-- Task statement --
Where the word "collidepoint" appears in a line below, copy the whole line.

-- Data for the task --
┄┄┄┄┄┄┄┄┄┄┄┄┄┄┄┄┄┄┄┄

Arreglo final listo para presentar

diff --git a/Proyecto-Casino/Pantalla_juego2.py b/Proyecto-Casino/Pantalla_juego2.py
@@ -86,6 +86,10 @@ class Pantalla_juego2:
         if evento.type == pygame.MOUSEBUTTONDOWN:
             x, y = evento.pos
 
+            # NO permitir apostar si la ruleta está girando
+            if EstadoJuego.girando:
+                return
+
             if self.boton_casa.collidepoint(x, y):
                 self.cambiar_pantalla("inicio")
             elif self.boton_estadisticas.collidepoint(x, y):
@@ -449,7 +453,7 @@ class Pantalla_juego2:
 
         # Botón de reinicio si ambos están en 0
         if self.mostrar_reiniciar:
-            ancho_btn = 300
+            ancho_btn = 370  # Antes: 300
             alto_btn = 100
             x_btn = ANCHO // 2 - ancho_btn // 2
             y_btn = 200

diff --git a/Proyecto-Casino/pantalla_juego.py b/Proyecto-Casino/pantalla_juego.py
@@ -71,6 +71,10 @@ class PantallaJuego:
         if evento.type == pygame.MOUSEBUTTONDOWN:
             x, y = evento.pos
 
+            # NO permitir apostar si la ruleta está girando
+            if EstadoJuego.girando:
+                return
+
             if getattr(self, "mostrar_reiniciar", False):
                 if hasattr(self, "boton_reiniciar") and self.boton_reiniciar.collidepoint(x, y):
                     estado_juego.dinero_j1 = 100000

┄┄┄┄┄┄┄┄┄┄┄┄┄┄┄┄┄┄┄┄

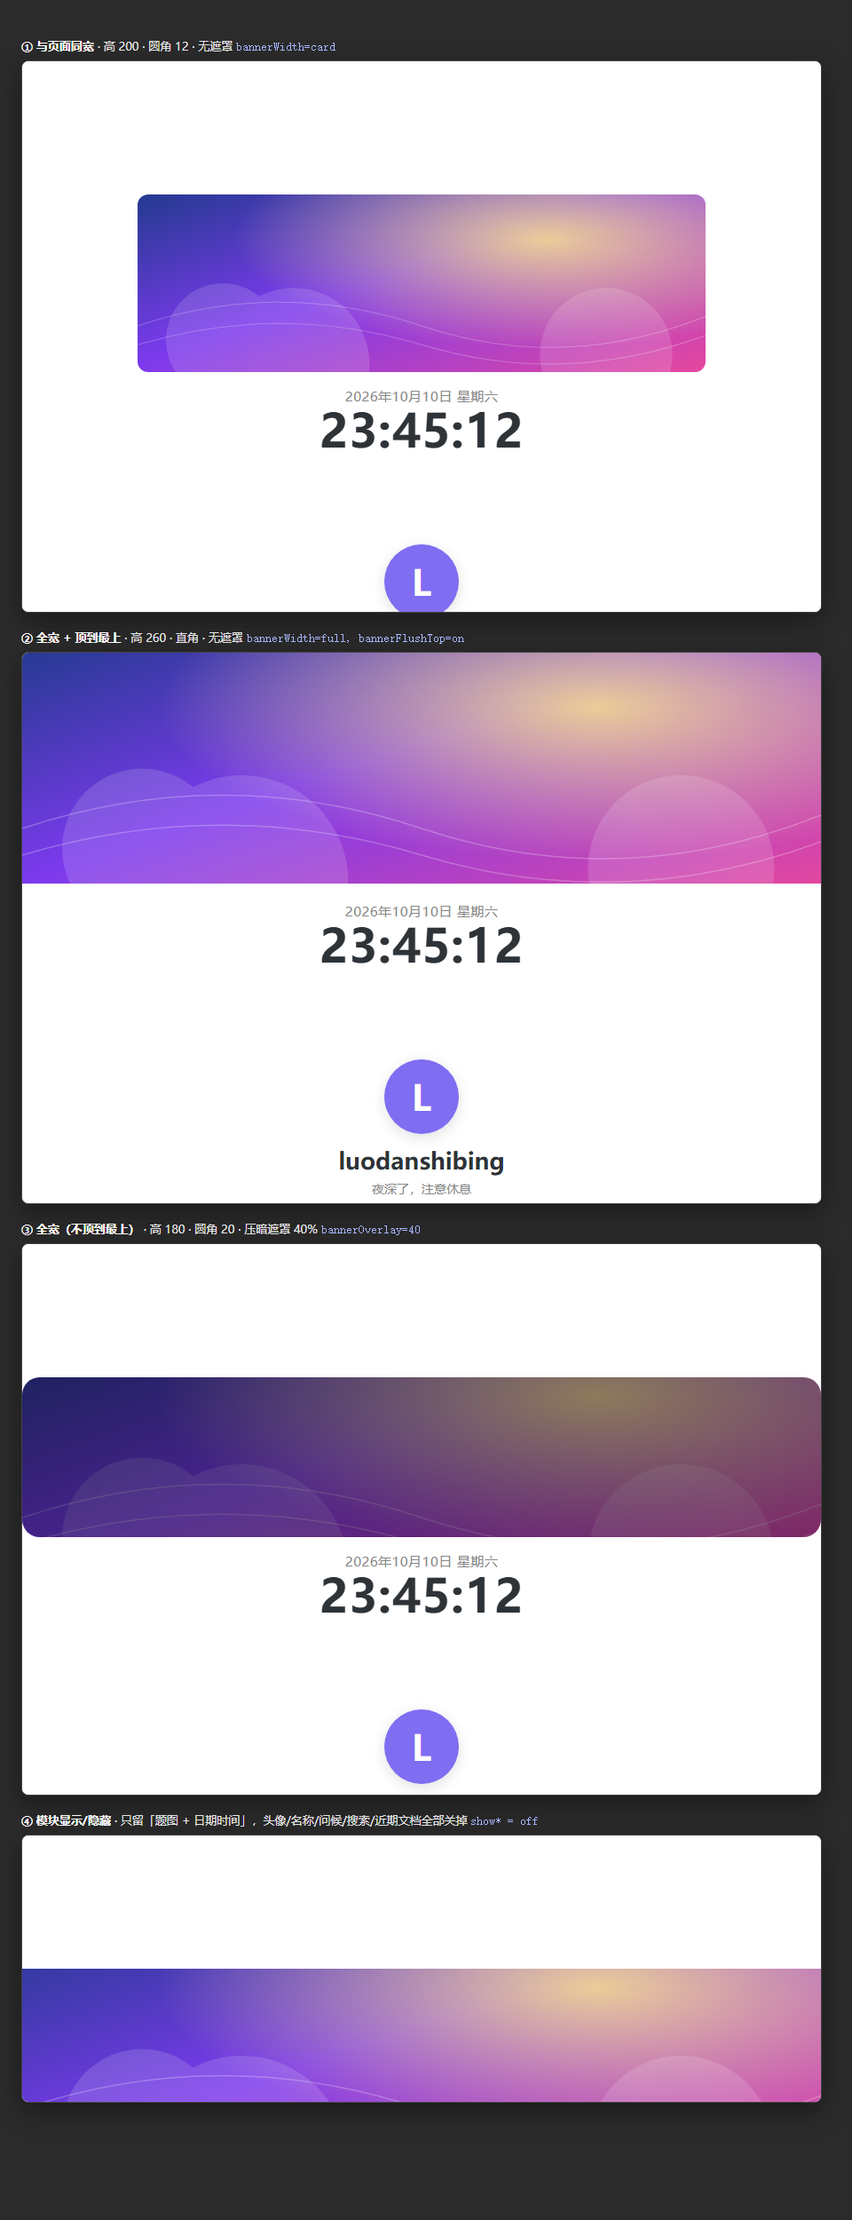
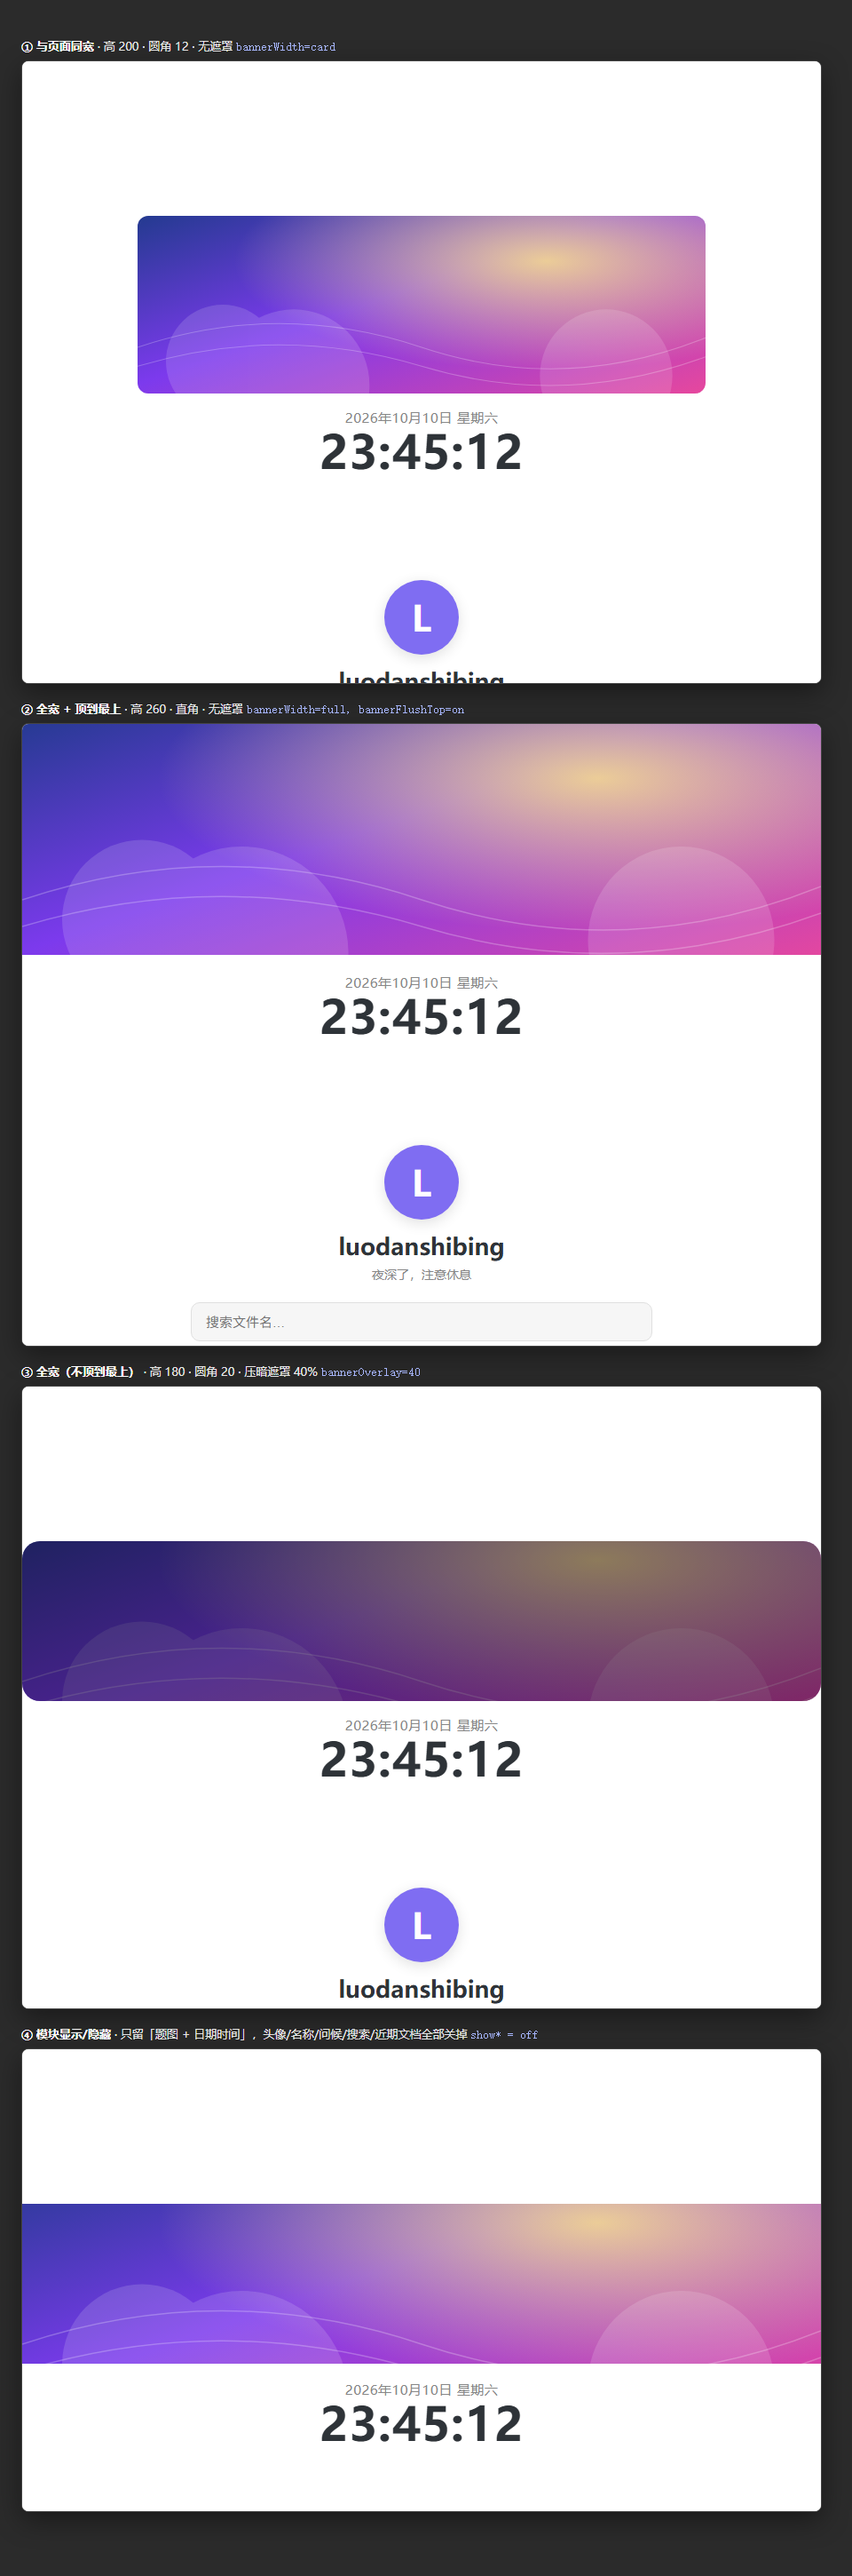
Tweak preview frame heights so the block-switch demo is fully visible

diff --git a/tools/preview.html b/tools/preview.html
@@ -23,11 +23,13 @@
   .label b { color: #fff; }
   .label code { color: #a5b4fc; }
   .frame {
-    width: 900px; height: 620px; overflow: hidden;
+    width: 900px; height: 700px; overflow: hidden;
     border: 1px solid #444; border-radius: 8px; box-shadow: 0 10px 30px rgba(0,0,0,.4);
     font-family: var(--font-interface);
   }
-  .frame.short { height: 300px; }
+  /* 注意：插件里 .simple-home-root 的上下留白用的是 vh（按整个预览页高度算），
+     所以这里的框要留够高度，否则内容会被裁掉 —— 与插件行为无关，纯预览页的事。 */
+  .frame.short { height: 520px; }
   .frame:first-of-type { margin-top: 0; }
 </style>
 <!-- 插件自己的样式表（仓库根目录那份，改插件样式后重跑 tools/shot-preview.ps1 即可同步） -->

┄┄┄┄┄┄┄┄┄┄┄┄┄┄┄┄┄┄┄┄

-- Response box --
             if self.boton_casa.collidepoint(x, y):
             elif self.boton_estadisticas.collidepoint(x, y):
                 if hasattr(self, "boton_reiniciar") and self.boton_reiniciar.collidepoint(x, y):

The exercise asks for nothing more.